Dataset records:
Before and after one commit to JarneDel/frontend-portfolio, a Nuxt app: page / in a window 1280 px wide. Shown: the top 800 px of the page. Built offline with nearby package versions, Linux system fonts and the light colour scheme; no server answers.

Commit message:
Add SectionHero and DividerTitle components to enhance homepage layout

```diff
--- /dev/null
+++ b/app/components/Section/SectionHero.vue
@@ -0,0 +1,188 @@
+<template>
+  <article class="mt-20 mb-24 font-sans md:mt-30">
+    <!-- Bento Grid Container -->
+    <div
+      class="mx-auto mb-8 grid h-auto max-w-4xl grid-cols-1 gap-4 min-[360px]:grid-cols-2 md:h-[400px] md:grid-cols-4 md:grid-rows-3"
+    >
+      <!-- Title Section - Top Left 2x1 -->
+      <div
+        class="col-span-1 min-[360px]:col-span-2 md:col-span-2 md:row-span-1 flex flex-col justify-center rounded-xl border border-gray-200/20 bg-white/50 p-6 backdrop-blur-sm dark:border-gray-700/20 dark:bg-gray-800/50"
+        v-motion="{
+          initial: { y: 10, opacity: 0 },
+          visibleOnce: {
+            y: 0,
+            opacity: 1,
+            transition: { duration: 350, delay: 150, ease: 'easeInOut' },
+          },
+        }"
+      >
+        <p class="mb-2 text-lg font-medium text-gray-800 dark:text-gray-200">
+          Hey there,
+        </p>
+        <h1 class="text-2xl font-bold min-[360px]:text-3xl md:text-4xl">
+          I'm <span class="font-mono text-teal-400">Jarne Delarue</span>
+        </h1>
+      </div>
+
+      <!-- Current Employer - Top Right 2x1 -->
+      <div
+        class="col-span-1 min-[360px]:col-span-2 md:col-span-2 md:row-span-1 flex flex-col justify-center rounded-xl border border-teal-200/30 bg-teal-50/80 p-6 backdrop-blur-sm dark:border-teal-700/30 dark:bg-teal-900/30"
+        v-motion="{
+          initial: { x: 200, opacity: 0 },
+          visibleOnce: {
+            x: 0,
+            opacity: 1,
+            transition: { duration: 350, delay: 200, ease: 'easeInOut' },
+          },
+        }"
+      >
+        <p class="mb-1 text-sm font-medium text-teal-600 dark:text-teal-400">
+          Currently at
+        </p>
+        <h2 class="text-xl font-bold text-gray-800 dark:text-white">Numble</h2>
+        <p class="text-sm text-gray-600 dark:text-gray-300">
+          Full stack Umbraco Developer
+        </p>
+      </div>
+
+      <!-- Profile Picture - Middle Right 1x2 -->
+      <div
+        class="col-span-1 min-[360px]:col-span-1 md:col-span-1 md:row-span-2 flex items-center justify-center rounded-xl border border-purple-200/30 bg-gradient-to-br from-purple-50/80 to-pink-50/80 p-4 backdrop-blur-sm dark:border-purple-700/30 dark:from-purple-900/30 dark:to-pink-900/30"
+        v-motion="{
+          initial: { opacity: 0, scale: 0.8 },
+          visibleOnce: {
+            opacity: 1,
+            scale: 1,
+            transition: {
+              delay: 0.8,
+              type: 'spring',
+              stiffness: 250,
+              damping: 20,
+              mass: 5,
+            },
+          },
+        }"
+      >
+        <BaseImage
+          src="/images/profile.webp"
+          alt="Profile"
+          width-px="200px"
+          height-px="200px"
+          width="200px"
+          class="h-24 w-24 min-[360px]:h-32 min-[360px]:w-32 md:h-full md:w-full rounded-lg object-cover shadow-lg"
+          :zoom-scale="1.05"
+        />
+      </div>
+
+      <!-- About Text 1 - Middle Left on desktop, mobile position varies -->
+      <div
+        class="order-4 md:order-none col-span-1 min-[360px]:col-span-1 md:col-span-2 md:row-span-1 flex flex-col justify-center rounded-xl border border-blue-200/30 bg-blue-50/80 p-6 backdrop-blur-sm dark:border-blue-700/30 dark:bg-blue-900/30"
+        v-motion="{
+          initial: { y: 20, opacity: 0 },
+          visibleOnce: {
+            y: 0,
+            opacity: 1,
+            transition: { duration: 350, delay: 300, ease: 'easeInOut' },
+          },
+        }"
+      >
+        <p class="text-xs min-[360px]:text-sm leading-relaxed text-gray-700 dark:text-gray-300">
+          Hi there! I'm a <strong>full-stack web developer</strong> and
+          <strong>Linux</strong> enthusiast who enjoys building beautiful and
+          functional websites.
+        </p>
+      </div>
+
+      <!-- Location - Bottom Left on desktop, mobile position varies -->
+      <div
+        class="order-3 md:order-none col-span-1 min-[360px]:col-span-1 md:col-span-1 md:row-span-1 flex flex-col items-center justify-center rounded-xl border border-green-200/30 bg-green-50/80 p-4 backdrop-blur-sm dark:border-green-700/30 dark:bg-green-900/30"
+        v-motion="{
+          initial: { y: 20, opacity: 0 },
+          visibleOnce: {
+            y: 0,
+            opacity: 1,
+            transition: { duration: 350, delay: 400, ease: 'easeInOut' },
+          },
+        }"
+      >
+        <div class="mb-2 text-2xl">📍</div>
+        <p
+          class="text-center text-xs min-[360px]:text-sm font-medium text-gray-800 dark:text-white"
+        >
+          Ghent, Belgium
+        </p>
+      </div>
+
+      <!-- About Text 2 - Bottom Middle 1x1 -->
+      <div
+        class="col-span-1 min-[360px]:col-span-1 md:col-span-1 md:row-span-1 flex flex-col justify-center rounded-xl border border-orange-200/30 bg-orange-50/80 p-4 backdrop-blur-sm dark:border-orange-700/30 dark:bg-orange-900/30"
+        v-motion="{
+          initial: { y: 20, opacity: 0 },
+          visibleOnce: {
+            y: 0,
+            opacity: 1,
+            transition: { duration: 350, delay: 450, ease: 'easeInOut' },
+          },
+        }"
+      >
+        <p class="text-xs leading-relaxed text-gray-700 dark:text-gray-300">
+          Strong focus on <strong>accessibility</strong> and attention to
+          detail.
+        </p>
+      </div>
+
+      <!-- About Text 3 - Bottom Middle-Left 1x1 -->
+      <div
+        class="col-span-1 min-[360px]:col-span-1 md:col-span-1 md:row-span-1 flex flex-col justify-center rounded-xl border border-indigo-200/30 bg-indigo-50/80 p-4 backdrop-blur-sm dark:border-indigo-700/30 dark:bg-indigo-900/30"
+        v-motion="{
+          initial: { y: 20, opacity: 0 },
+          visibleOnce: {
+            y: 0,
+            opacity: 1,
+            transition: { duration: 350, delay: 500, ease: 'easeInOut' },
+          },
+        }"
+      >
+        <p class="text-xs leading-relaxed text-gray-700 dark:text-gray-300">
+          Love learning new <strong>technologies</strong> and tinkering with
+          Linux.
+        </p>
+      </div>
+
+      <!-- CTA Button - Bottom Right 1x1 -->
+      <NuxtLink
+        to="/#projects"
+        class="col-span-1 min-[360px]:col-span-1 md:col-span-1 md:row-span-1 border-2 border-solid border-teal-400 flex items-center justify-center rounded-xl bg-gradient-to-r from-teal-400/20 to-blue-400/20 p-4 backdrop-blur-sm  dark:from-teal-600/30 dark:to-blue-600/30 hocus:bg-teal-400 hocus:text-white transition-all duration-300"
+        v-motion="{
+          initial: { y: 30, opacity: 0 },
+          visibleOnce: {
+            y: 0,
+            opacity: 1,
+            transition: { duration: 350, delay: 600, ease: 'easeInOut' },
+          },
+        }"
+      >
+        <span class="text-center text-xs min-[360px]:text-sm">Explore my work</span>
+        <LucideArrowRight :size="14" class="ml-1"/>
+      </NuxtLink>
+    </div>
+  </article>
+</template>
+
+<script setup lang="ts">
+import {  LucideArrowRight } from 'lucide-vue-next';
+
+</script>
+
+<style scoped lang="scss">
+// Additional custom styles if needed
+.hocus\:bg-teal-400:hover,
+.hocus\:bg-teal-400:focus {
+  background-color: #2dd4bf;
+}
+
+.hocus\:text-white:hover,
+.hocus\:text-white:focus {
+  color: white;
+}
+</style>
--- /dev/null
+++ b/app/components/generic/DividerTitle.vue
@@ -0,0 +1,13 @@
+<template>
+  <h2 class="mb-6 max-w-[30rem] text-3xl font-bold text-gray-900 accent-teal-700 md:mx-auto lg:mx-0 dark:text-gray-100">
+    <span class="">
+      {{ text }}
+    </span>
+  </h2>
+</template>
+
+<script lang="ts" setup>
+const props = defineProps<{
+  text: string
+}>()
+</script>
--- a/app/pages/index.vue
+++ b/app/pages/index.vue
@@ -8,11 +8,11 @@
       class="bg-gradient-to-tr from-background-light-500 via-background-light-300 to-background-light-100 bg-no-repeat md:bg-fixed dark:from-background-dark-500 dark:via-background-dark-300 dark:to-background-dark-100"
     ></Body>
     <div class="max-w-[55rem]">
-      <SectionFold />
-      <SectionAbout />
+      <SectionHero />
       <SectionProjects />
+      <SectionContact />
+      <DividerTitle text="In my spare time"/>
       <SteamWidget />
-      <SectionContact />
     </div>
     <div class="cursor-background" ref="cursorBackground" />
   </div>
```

What is being asked: In the entries above, find each line with "hocus" and copy it.

Solution to this problem:
+        class="col-span-1 min-[360px]:col-span-1 md:col-span-1 md:row-span-1 border-2 border-solid border-teal-400 flex items-center justify-center rounded-xl bg-gradient-to-r from-teal-400/20 to-blue-400/20 p-4 backdrop-blur-sm  dark:from-teal-600/30 dark:to-blue-600/30 hocus:bg-teal-400 hocus:text-white transition-all duration-300"
+.hocus\:bg-teal-400:hover,
+.hocus\:bg-teal-400:focus {
+.hocus\:text-white:hover,
+.hocus\:text-white:focus {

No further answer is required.